[[ Materials provided open ]]

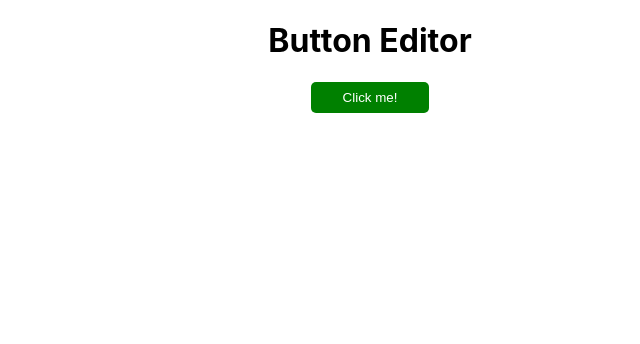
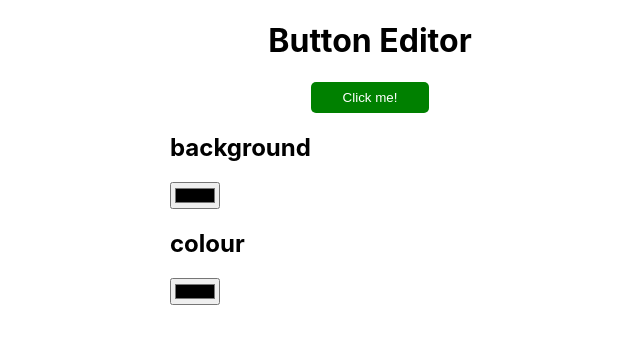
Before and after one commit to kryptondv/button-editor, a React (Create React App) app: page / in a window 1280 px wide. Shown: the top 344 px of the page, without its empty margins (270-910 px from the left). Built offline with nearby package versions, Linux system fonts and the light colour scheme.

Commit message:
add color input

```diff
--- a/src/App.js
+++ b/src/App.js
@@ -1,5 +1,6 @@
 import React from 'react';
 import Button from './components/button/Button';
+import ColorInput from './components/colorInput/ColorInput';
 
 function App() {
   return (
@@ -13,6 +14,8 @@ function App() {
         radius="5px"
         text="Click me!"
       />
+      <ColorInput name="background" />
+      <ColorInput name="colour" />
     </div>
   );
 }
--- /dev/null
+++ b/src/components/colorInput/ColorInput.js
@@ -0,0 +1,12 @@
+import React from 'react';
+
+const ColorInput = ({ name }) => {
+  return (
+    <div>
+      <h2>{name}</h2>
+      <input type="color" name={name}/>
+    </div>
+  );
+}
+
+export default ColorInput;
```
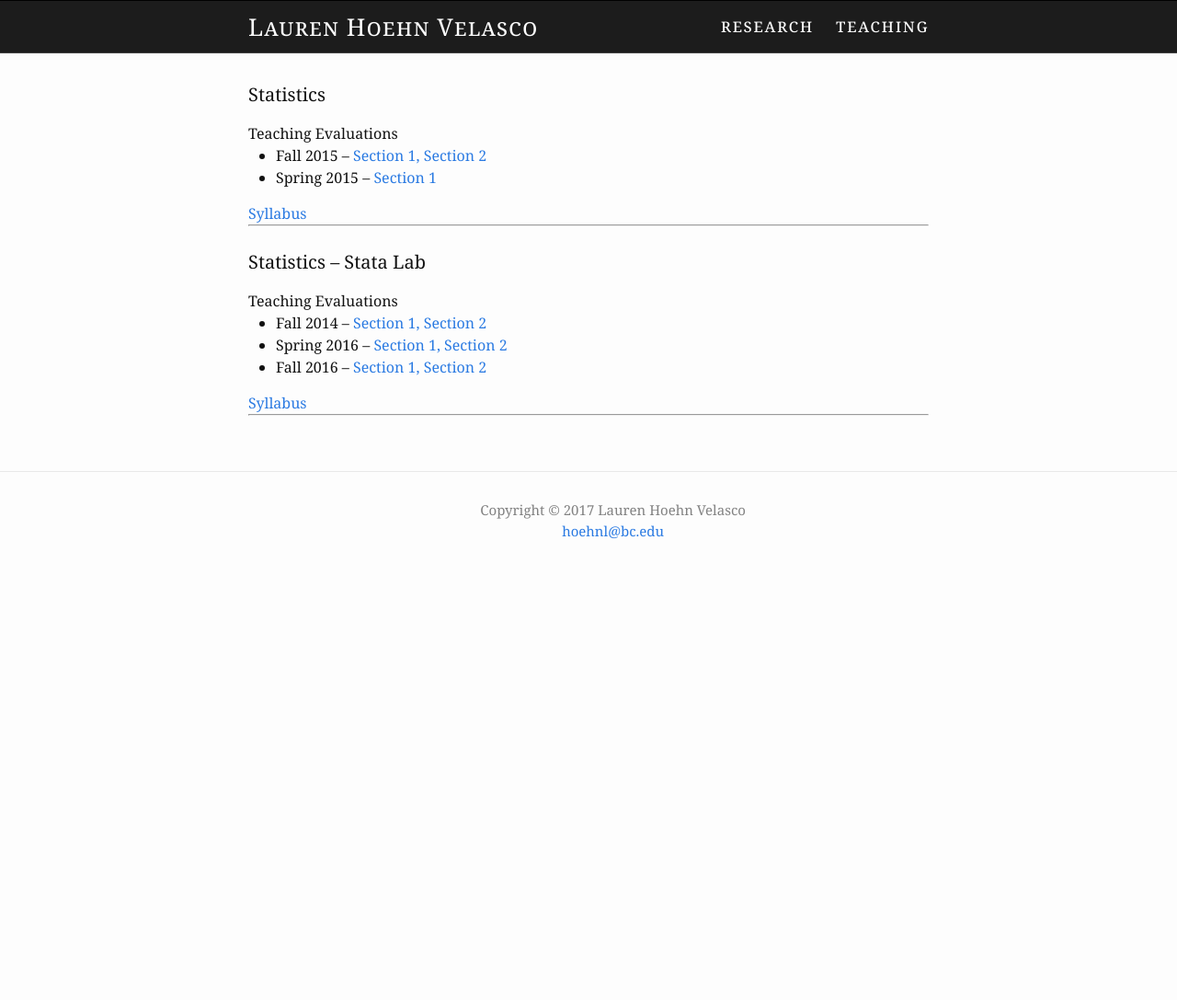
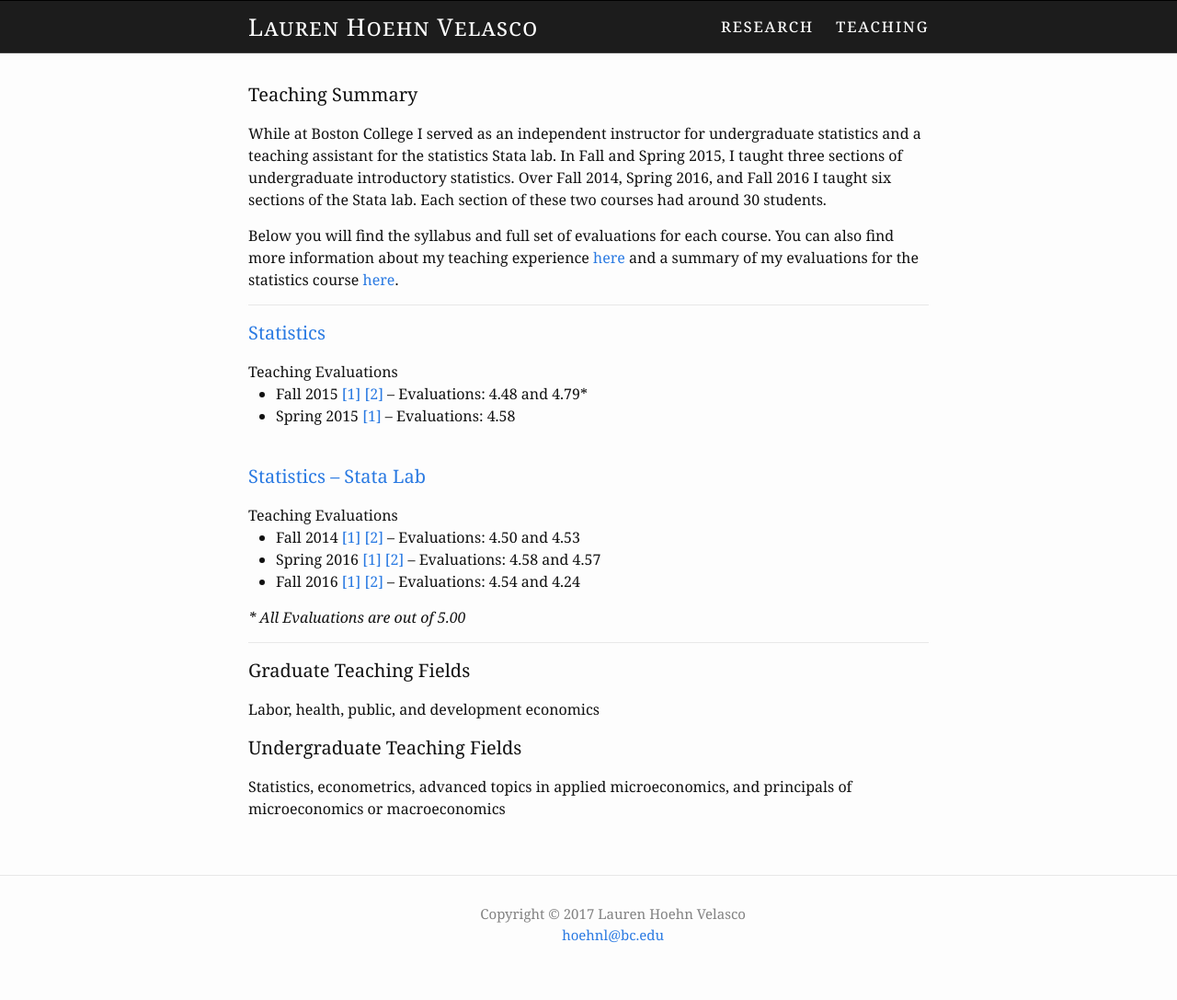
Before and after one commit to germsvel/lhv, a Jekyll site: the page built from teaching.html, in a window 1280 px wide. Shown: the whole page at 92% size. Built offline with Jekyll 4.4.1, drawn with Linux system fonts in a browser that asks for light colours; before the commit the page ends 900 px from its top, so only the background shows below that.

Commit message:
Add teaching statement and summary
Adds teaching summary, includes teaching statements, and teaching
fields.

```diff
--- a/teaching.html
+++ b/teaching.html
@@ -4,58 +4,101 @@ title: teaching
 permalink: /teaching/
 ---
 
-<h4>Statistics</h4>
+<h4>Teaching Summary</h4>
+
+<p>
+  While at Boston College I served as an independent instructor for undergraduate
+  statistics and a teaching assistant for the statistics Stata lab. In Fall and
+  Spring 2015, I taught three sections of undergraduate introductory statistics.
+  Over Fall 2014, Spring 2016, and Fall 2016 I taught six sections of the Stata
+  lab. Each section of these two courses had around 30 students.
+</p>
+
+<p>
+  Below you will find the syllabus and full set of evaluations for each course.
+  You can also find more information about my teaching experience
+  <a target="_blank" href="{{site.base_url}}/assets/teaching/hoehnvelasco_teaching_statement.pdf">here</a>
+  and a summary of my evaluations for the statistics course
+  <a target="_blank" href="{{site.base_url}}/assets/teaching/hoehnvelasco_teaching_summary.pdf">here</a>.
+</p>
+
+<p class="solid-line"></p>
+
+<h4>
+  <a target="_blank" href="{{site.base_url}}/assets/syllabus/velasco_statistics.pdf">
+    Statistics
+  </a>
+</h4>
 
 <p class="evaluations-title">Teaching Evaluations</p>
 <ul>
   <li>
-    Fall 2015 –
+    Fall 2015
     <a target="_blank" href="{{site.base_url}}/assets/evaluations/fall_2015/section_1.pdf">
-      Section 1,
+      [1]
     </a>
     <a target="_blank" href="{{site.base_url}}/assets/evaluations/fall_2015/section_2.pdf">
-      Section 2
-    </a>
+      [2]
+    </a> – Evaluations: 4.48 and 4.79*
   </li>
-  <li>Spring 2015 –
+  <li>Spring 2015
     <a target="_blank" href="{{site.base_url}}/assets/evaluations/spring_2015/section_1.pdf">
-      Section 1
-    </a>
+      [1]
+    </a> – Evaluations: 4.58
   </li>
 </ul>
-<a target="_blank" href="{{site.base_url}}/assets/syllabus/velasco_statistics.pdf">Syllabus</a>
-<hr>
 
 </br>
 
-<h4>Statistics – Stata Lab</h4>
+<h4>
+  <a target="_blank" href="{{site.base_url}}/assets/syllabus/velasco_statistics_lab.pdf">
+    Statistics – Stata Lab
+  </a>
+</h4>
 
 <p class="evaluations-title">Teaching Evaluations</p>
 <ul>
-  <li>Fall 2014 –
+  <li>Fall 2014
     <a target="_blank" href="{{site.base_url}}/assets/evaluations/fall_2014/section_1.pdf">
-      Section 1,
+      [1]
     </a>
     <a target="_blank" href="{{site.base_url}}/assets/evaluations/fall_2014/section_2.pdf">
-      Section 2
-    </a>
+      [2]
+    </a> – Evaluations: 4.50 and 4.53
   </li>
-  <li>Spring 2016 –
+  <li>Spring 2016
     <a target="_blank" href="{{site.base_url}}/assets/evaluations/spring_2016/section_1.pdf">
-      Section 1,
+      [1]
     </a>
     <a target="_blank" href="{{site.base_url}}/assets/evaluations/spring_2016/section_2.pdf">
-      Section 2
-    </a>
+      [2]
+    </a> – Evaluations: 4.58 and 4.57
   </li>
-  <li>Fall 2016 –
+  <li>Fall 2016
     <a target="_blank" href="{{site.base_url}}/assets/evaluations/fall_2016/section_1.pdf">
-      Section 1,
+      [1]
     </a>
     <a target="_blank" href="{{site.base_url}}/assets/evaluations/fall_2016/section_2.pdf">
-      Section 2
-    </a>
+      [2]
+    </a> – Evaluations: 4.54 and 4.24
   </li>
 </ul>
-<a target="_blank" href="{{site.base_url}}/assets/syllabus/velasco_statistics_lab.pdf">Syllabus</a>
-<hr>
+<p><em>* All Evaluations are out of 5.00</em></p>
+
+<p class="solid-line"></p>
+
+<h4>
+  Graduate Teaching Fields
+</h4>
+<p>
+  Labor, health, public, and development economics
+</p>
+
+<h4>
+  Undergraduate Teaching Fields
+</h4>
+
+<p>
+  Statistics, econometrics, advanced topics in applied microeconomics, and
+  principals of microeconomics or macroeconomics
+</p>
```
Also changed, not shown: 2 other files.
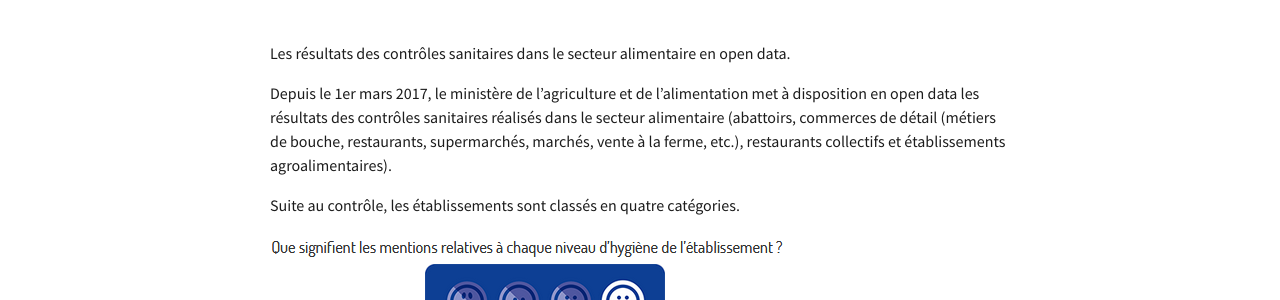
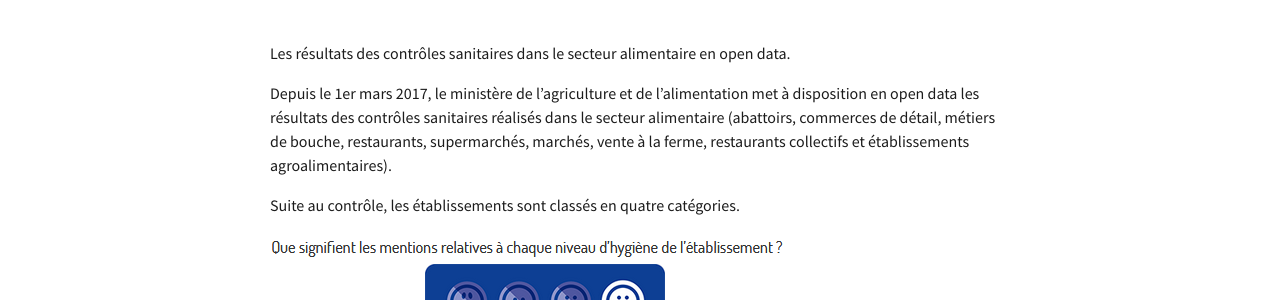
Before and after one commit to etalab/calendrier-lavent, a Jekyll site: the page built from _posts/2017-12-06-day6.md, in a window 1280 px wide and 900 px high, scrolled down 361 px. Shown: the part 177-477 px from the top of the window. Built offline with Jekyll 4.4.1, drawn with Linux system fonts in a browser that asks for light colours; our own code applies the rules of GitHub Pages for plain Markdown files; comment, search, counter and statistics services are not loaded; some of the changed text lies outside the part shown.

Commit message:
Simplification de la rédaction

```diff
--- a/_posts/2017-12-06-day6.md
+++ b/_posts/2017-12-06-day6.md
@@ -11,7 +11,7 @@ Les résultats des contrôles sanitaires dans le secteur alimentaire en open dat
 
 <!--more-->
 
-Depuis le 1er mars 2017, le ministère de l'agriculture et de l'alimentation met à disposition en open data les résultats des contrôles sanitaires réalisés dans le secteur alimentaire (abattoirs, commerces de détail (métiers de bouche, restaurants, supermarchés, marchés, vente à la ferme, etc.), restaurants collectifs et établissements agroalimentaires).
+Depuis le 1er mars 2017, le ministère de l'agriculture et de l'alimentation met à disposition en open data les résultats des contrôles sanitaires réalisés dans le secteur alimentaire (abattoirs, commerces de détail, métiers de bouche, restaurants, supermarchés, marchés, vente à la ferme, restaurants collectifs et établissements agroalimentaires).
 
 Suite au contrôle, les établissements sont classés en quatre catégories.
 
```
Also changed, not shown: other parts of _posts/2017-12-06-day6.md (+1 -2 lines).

[[ Materials provided closed ]]

▶ _Task goal_
The records above must be repeated exactly, minus their pictures.

▶ _Result of this task_
Before and after one commit to kryptondv/button-editor, a React (Create React App) app: page / in a window 1280 px wide. Shown: the top 344 px of the page, without its empty margins (270-910 px from the left). Built offline with nearby package versions, Linux system fonts and the light colour scheme.

Commit message:
add color input

```diff
--- a/src/App.js
+++ b/src/App.js
@@ -1,5 +1,6 @@
 import React from 'react';
 import Button from './components/button/Button';
+import ColorInput from './components/colorInput/ColorInput';
 
 function App() {
   return (
@@ -13,6 +14,8 @@ function App() {
         radius="5px"
         text="Click me!"
       />
+      <ColorInput name="background" />
+      <ColorInput name="colour" />
     </div>
   );
 }
--- /dev/null
+++ b/src/components/colorInput/ColorInput.js
@@ -0,0 +1,12 @@
+import React from 'react';
+
+const ColorInput = ({ name }) => {
+  return (
+    <div>
+      <h2>{name}</h2>
+      <input type="color" name={name}/>
+    </div>
+  );
+}
+
+export default ColorInput;
```
Before and after one commit to germsvel/lhv, a Jekyll site: the page built from teaching.html, in a window 1280 px wide. Shown: the whole page at 92% size. Built offline with Jekyll 4.4.1, drawn with Linux system fonts in a browser that asks for light colours; before the commit the page ends 900 px from its top, so only the background shows below that.

Commit message:
Add teaching statement and summary
Adds teaching summary, includes teaching statements, and teaching
fields.

```diff
--- a/teaching.html
+++ b/teaching.html
@@ -4,58 +4,101 @@ title: teaching
 permalink: /teaching/
 ---
 
-<h4>Statistics</h4>
+<h4>Teaching Summary</h4>
+
+<p>
+  While at Boston College I served as an independent instructor for undergraduate
+  statistics and a teaching assistant for the statistics Stata lab. In Fall and
+  Spring 2015, I taught three sections of undergraduate introductory statistics.
+  Over Fall 2014, Spring 2016, and Fall 2016 I taught six sections of the Stata
+  lab. Each section of these two courses had around 30 students.
+</p>
+
+<p>
+  Below you will find the syllabus and full set of evaluations for each course.
+  You can also find more information about my teaching experience
+  <a target="_blank" href="{{site.base_url}}/assets/teaching/hoehnvelasco_teaching_statement.pdf">here</a>
+  and a summary of my evaluations for the statistics course
+  <a target="_blank" href="{{site.base_url}}/assets/teaching/hoehnvelasco_teaching_summary.pdf">here</a>.
+</p>
+
+<p class="solid-line"></p>
+
+<h4>
+  <a target="_blank" href="{{site.base_url}}/assets/syllabus/velasco_statistics.pdf">
+    Statistics
+  </a>
+</h4>
 
 <p class="evaluations-title">Teaching Evaluations</p>
 <ul>
   <li>
-    Fall 2015 –
+    Fall 2015
     <a target="_blank" href="{{site.base_url}}/assets/evaluations/fall_2015/section_1.pdf">
-      Section 1,
+      [1]
     </a>
     <a target="_blank" href="{{site.base_url}}/assets/evaluations/fall_2015/section_2.pdf">
-      Section 2
-    </a>
+      [2]
+    </a> – Evaluations: 4.48 and 4.79*
   </li>
-  <li>Spring 2015 –
+  <li>Spring 2015
     <a target="_blank" href="{{site.base_url}}/assets/evaluations/spring_2015/section_1.pdf">
-      Section 1
-    </a>
+      [1]
+    </a> – Evaluations: 4.58
   </li>
 </ul>
-<a target="_blank" href="{{site.base_url}}/assets/syllabus/velasco_statistics.pdf">Syllabus</a>
-<hr>
 
 </br>
 
-<h4>Statistics – Stata Lab</h4>
+<h4>
+  <a target="_blank" href="{{site.base_url}}/assets/syllabus/velasco_statistics_lab.pdf">
+    Statistics – Stata Lab
+  </a>
+</h4>
 
 <p class="evaluations-title">Teaching Evaluations</p>
 <ul>
-  <li>Fall 2014 –
+  <li>Fall 2014
     <a target="_blank" href="{{site.base_url}}/assets/evaluations/fall_2014/section_1.pdf">
-      Section 1,
+      [1]
     </a>
     <a target="_blank" href="{{site.base_url}}/assets/evaluations/fall_2014/section_2.pdf">
-      Section 2
-    </a>
+      [2]
+    </a> – Evaluations: 4.50 and 4.53
   </li>
-  <li>Spring 2016 –
+  <li>Spring 2016
     <a target="_blank" href="{{site.base_url}}/assets/evaluations/spring_2016/section_1.pdf">
-      Section 1,
+      [1]
     </a>
     <a target="_blank" href="{{site.base_url}}/assets/evaluations/spring_2016/section_2.pdf">
-      Section 2
-    </a>
+      [2]
+    </a> – Evaluations: 4.58 and 4.57
   </li>
-  <li>Fall 2016 –
+  <li>Fall 2016
     <a target="_blank" href="{{site.base_url}}/assets/evaluations/fall_2016/section_1.pdf">
-      Section 1,
+      [1]
     </a>
     <a target="_blank" href="{{site.base_url}}/assets/evaluations/fall_2016/section_2.pdf">
-      Section 2
-    </a>
+      [2]
+    </a> – Evaluations: 4.54 and 4.24
   </li>
 </ul>
-<a target="_blank" href="{{site.base_url}}/assets/syllabus/velasco_statistics_lab.pdf">Syllabus</a>
-<hr>
+<p><em>* All Evaluations are out of 5.00</em></p>
+
+<p class="solid-line"></p>
+
+<h4>
+  Graduate Teaching Fields
+</h4>
+<p>
+  Labor, health, public, and development economics
+</p>
+
+<h4>
+  Undergraduate Teaching Fields
+</h4>
+
+<p>
+  Statistics, econometrics, advanced topics in applied microeconomics, and
+  principals of microeconomics or macroeconomics
+</p>
```
Also changed, not shown: 2 other files.
Before and after one commit to etalab/calendrier-lavent, a Jekyll site: the page built from _posts/2017-12-06-day6.md, in a window 1280 px wide and 900 px high, scrolled down 361 px. Shown: the part 177-477 px from the top of the window. Built offline with Jekyll 4.4.1, drawn with Linux system fonts in a browser that asks for light colours; our own code applies the rules of GitHub Pages for plain Markdown files; comment, search, counter and statistics services are not loaded; some of the changed text lies outside the part shown.

Commit message:
Simplification de la rédaction

```diff
--- a/_posts/2017-12-06-day6.md
+++ b/_posts/2017-12-06-day6.md
@@ -11,7 +11,7 @@ Les résultats des contrôles sanitaires dans le secteur alimentaire en open dat
 
 <!--more-->
 
-Depuis le 1er mars 2017, le ministère de l'agriculture et de l'alimentation met à disposition en open data les résultats des contrôles sanitaires réalisés dans le secteur alimentaire (abattoirs, commerces de détail (métiers de bouche, restaurants, supermarchés, marchés, vente à la ferme, etc.), restaurants collectifs et établissements agroalimentaires).
+Depuis le 1er mars 2017, le ministère de l'agriculture et de l'alimentation met à disposition en open data les résultats des contrôles sanitaires réalisés dans le secteur alimentaire (abattoirs, commerces de détail, métiers de bouche, restaurants, supermarchés, marchés, vente à la ferme, restaurants collectifs et établissements agroalimentaires).
 
 Suite au contrôle, les établissements sont classés en quatre catégories.
 
```
Also changed, not shown: other parts of _posts/2017-12-06-day6.md (+1 -2 lines).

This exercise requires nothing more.